▶ [Version difference data]:
******
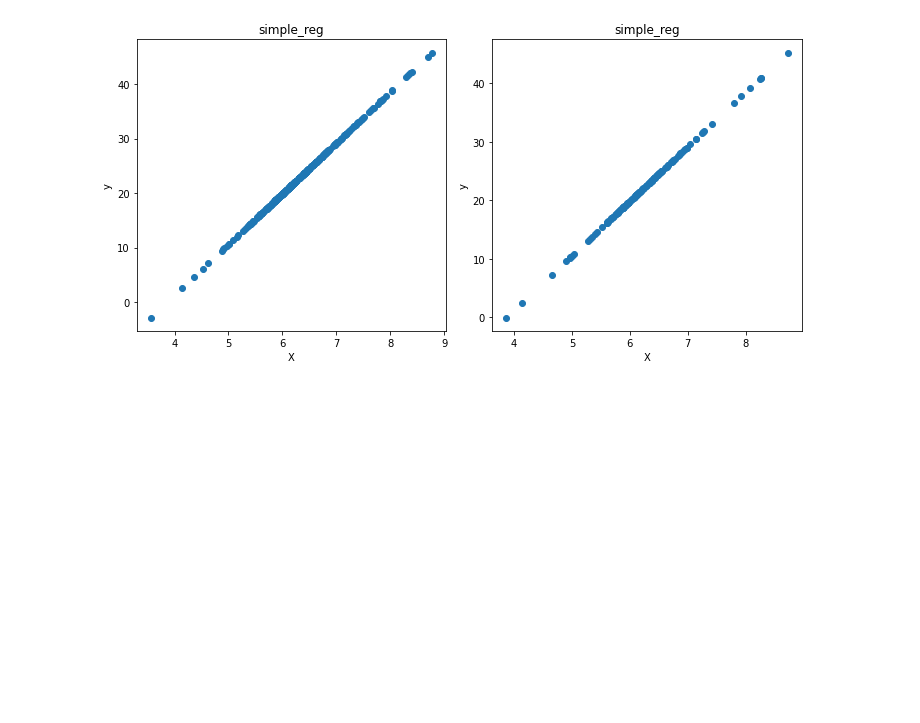
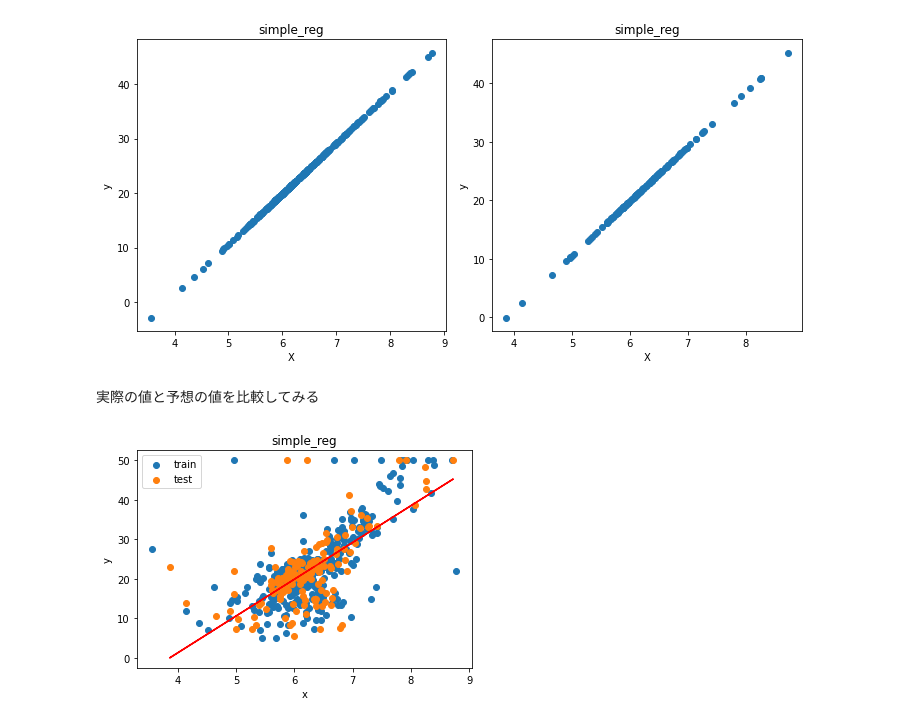
Before and after one commit to kackey0-1/ml_handson, a Jupyter notebook: ai_model_build_100/4_basic_regression.ipynb, the cells around one changed output. Drawn from its saved outputs; the diff is of its cells as text; code cells hidden in the pictures; blank space fills up the shorter version.

```diff
--- a/ai_model_build_100/4_basic_regression.ipynb
+++ b/ai_model_build_100/4_basic_regression.ipynb
@@ -190,3 +190,16 @@ plt.tight_layout()
 plt.show()
 # %% [output]
 [figure]
+# %% [markdown]
+実際の値と予想の値を比較してみる
+# %%
+plt.scatter(X_train, y_train, label='train')
+plt.scatter(X_test, y_test, label='test')
+plt.plot(X_test, y_test_pred, color='red')
+plt.xlabel('x')
+plt.ylabel('y')
+plt.title('simple_reg')
+plt.legend()
+plt.show()
+# %% [output]
+[figure, added]
```
Also changed, not shown: parts of 11 cells of this notebook.
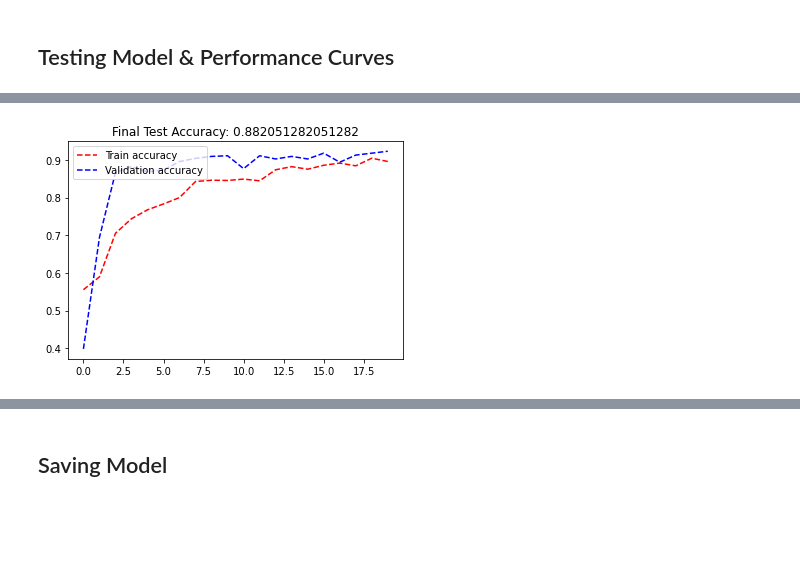
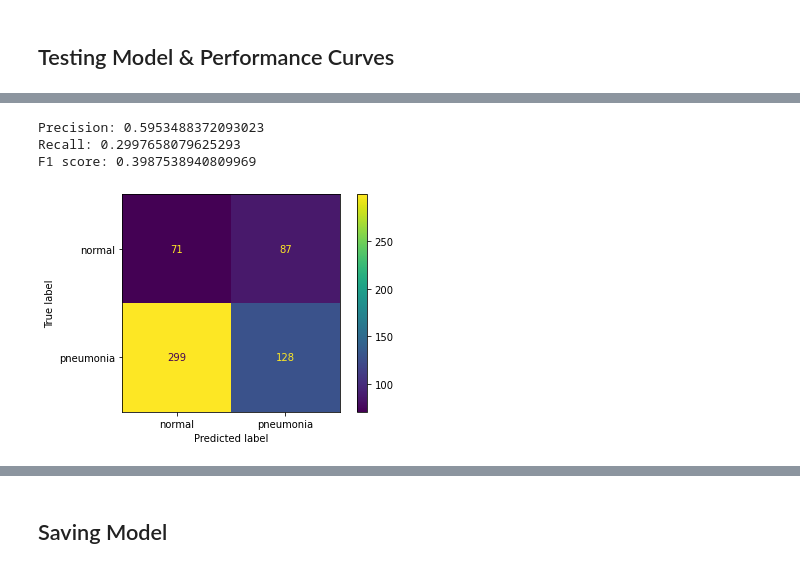
Before and after one commit to RealWinTKyaw/Deep-Learning, a Jupyter notebook: UpdatedModel.ipynb, the cells around one changed output, grey strips where cells are left out. Saved outputs shown, nothing was run; the diff lists cells and outputs as text; code cells hidden in the pictures; blank space fills up the shorter version.

Commit message:
additional performance metrics

```diff
--- a/UpdatedModel.ipynb
+++ b/UpdatedModel.ipynb
@@ -195,5 +197,5 @@ Epoch 1/1, Batch number: 15, Cumulated accuracy: 0.89306640625
 ## Testing Model & Performance Curves
 # %%
 criterion = nn.CrossEntropyLoss()
-test_loss, test_accuracy = test(device, model, test_loader, criterion, verbose=True)
+true_labels, model_preds, test_loss, test_accuracy = test(device, model, test_loader, criterion, get_predictions=True)
 # %% [output]
@@ -201,11 +203,23 @@ Test loss: 0.3609, Test accuracy: 0.8821
+# %%
+def show_metrics(true_labels, model_preds):
+    cm = confusion_matrix(true_labels, model_preds)
+    ConfusionMatrixDisplay(cm, display_labels=['normal', 'pneumonia']).plot()
+    print(f'Precision: {precision_score(true_labels, model_preds)}')
+    print(f'Recall: {recall_score(true_labels, model_preds)}')
+    print(f'F1 score: {f1_score(true_labels, model_preds)}')
+# %%
+show_metrics(true_labels, model_preds)
+# %% [output]
+Precision: 0.5953488372093023
+Recall: 0.2997658079625293
+F1 score: 0.3987538940809969
+[figure, added]
 # %%
 plt.plot(train_accuracies, "r--", label='Train accuracy')
 plt.plot(val_accuracies, "b--", label='Validation accuracy')
 plt.title("Final Test Accuracy: {}".format(test_accuracy))
 plt.legend(loc='upper left')
 plt.show()
-# %% [output]
-[figure, removed]
 # %%
 plt.plot(train_losses, "r--", label='Training loss')
 plt.plot(val_losses, "b--", label='Validation loss')
```
Also changed, not shown: parts of 15 cells of this notebook, 1 other file.
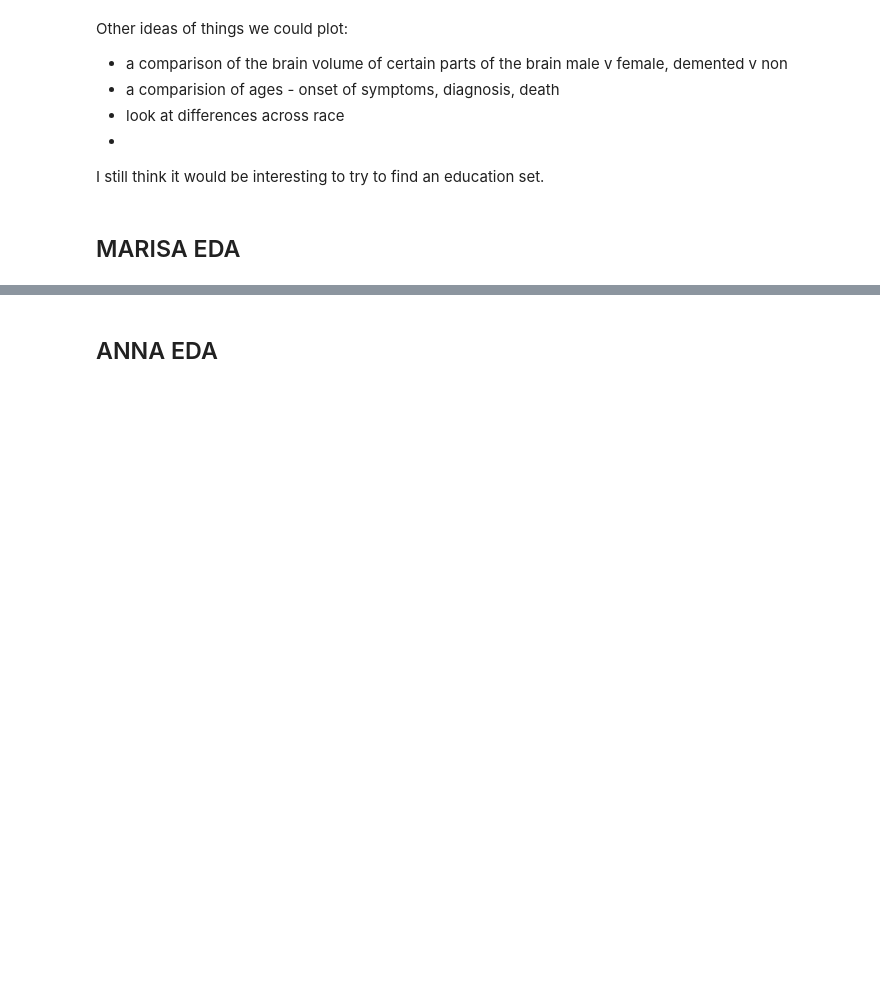
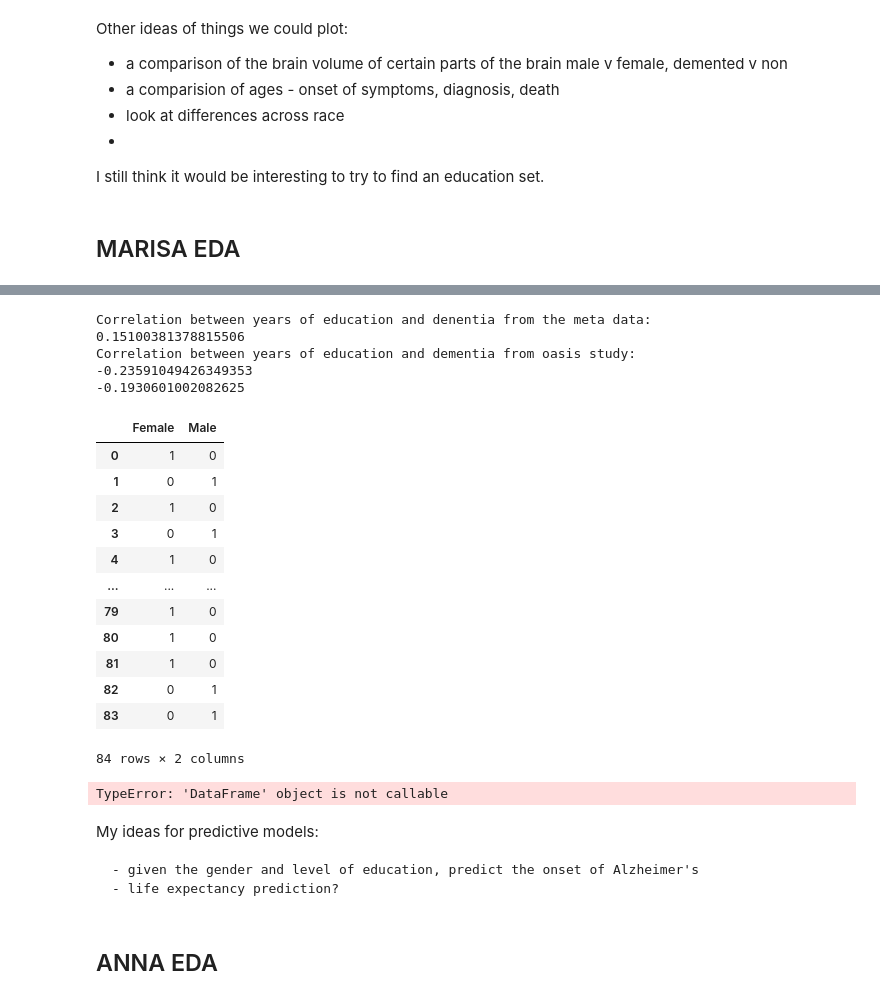
Before and after one commit to marisalong/marisalong.github.io, a Jupyter notebook: DataSciMilestone02.ipynb, the cells around one changed output, grey strips where cells are left out. Saved outputs shown, nothing was run; the diff lists cells and outputs as text; code cells hidden in the pictures; blank space fills up the shorter version.

```diff
--- a/DataSciMilestone02.ipynb
+++ b/DataSciMilestone02.ipynb
@@ -439,3 +524,68 @@ I still think it would be interesting to try to find an education set.
+# %%
+# Correlation between education and Dementia
+
+# create a numeric version of dementia column for this analysis
+
+df_meta["cog_status_num"] = df_meta["Cognitive Status"].map({
+    "Dementia": 1,
+    "No dementia": 0
+})
+
+
+df_alhz_cross['cog_status_num'] = df_alhz_cross['Group'].map({
+    'Nondemented': 0,
+    'Demented': 1
+})
+
+df_alhz_long['cog_status_num'] = df_alhz_long['Group'].map({
+    'Nondemented': 0,
+    'Converted': 1,
+    'Demented': 1
+})
+
+# correlation
+print("Correlation between years of education and denentia from the meta data:")
+print(df_meta["Years of education"].corr(df_meta["cog_status_num"]))
+print("Correlation between years of education and dementia from oasis study:")
+print(df_alhz_cross["Educ"].corr(df_alhz_cross["cog_status_num"]))
+print(df_alhz_long["EDUC"].corr(df_alhz_long["cog_status_num"]))
+# %% [output]
+Correlation between years of education and denentia from the meta data:
+0.15100381378815506
+Correlation between years of education and dementia from oasis study:
+-0.23591049426349353
+-0.1930601002082625
+# %%
+
+pd.get_dummies(df_meta["Sex"])
+# %% [output]
+|  | Female | Male |
+| 0 | 1 | 0 |
+| 1 | 0 | 1 |
+| 2 | 1 | 0 |
+| 3 | 0 | 1 |
+| 4 | 1 | 0 |
+| ... | ... | ... |
+| 79 | 1 | 0 |
+| 80 | 1 | 0 |
+| 81 | 1 | 0 |
+| 82 | 0 | 1 |
+| 83 | 0 | 1 |
+84 rows × 2 columns
+# %%
+# TO DO : make a correlation matrix between certain variables and dementia
+variables = ["cog_status_num",
+             "Last MMSE Score",
+             "Sex",
+             "Years of education"]
+meta_correlations[variables].corr()
+# %% [output]
+TypeError: 'DataFrame' object is not callable
+# %% [markdown]
+My ideas for predictive models:
+
+    - given the gender and level of education, predict the onset of Alzheimer's
+    - life expectancy prediction?
 # %% [markdown]
 ## ANNA EDA
 # %% [markdown]
```
Also changed, not shown: parts of 23 cells of this notebook.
******
Repeat every entry above exactly as written and omit any pictures it holds.

▶ [Expected answer]:
Before and after one commit to kackey0-1/ml_handson, a Jupyter notebook: ai_model_build_100/4_basic_regression.ipynb, the cells around one changed output. Drawn from its saved outputs; the diff is of its cells as text; code cells hidden in the pictures; blank space fills up the shorter version.

```diff
--- a/ai_model_build_100/4_basic_regression.ipynb
+++ b/ai_model_build_100/4_basic_regression.ipynb
@@ -190,3 +190,16 @@ plt.tight_layout()
 plt.show()
 # %% [output]
 [figure]
+# %% [markdown]
+実際の値と予想の値を比較してみる
+# %%
+plt.scatter(X_train, y_train, label='train')
+plt.scatter(X_test, y_test, label='test')
+plt.plot(X_test, y_test_pred, color='red')
+plt.xlabel('x')
+plt.ylabel('y')
+plt.title('simple_reg')
+plt.legend()
+plt.show()
+# %% [output]
+[figure, added]
```
Also changed, not shown: parts of 11 cells of this notebook.
Before and after one commit to RealWinTKyaw/Deep-Learning, a Jupyter notebook: UpdatedModel.ipynb, the cells around one changed output, grey strips where cells are left out. Saved outputs shown, nothing was run; the diff lists cells and outputs as text; code cells hidden in the pictures; blank space fills up the shorter version.

Commit message:
additional performance metrics

```diff
--- a/UpdatedModel.ipynb
+++ b/UpdatedModel.ipynb
@@ -195,5 +197,5 @@ Epoch 1/1, Batch number: 15, Cumulated accuracy: 0.89306640625
 ## Testing Model & Performance Curves
 # %%
 criterion = nn.CrossEntropyLoss()
-test_loss, test_accuracy = test(device, model, test_loader, criterion, verbose=True)
+true_labels, model_preds, test_loss, test_accuracy = test(device, model, test_loader, criterion, get_predictions=True)
 # %% [output]
@@ -201,11 +203,23 @@ Test loss: 0.3609, Test accuracy: 0.8821
+# %%
+def show_metrics(true_labels, model_preds):
+    cm = confusion_matrix(true_labels, model_preds)
+    ConfusionMatrixDisplay(cm, display_labels=['normal', 'pneumonia']).plot()
+    print(f'Precision: {precision_score(true_labels, model_preds)}')
+    print(f'Recall: {recall_score(true_labels, model_preds)}')
+    print(f'F1 score: {f1_score(true_labels, model_preds)}')
+# %%
+show_metrics(true_labels, model_preds)
+# %% [output]
+Precision: 0.5953488372093023
+Recall: 0.2997658079625293
+F1 score: 0.3987538940809969
+[figure, added]
 # %%
 plt.plot(train_accuracies, "r--", label='Train accuracy')
 plt.plot(val_accuracies, "b--", label='Validation accuracy')
 plt.title("Final Test Accuracy: {}".format(test_accuracy))
 plt.legend(loc='upper left')
 plt.show()
-# %% [output]
-[figure, removed]
 # %%
 plt.plot(train_losses, "r--", label='Training loss')
 plt.plot(val_losses, "b--", label='Validation loss')
```
Also changed, not shown: parts of 15 cells of this notebook, 1 other file.
Before and after one commit to marisalong/marisalong.github.io, a Jupyter notebook: DataSciMilestone02.ipynb, the cells around one changed output, grey strips where cells are left out. Saved outputs shown, nothing was run; the diff lists cells and outputs as text; code cells hidden in the pictures; blank space fills up the shorter version.

```diff
--- a/DataSciMilestone02.ipynb
+++ b/DataSciMilestone02.ipynb
@@ -439,3 +524,68 @@ I still think it would be interesting to try to find an education set.
+# %%
+# Correlation between education and Dementia
+
+# create a numeric version of dementia column for this analysis
+
+df_meta["cog_status_num"] = df_meta["Cognitive Status"].map({
+    "Dementia": 1,
+    "No dementia": 0
+})
+
+
+df_alhz_cross['cog_status_num'] = df_alhz_cross['Group'].map({
+    'Nondemented': 0,
+    'Demented': 1
+})
+
+df_alhz_long['cog_status_num'] = df_alhz_long['Group'].map({
+    'Nondemented': 0,
+    'Converted': 1,
+    'Demented': 1
+})
+
+# correlation
+print("Correlation between years of education and denentia from the meta data:")
+print(df_meta["Years of education"].corr(df_meta["cog_status_num"]))
+print("Correlation between years of education and dementia from oasis study:")
+print(df_alhz_cross["Educ"].corr(df_alhz_cross["cog_status_num"]))
+print(df_alhz_long["EDUC"].corr(df_alhz_long["cog_status_num"]))
+# %% [output]
+Correlation between years of education and denentia from the meta data:
+0.15100381378815506
+Correlation between years of education and dementia from oasis study:
+-0.23591049426349353
+-0.1930601002082625
+# %%
+
+pd.get_dummies(df_meta["Sex"])
+# %% [output]
+|  | Female | Male |
+| 0 | 1 | 0 |
+| 1 | 0 | 1 |
+| 2 | 1 | 0 |
+| 3 | 0 | 1 |
+| 4 | 1 | 0 |
+| ... | ... | ... |
+| 79 | 1 | 0 |
+| 80 | 1 | 0 |
+| 81 | 1 | 0 |
+| 82 | 0 | 1 |
+| 83 | 0 | 1 |
+84 rows × 2 columns
+# %%
+# TO DO : make a correlation matrix between certain variables and dementia
+variables = ["cog_status_num",
+             "Last MMSE Score",
+             "Sex",
+             "Years of education"]
+meta_correlations[variables].corr()
+# %% [output]
+TypeError: 'DataFrame' object is not callable
+# %% [markdown]
+My ideas for predictive models:
+
+    - given the gender and level of education, predict the onset of Alzheimer's
+    - life expectancy prediction?
 # %% [markdown]
 ## ANNA EDA
 # %% [markdown]
```
Also changed, not shown: parts of 23 cells of this notebook.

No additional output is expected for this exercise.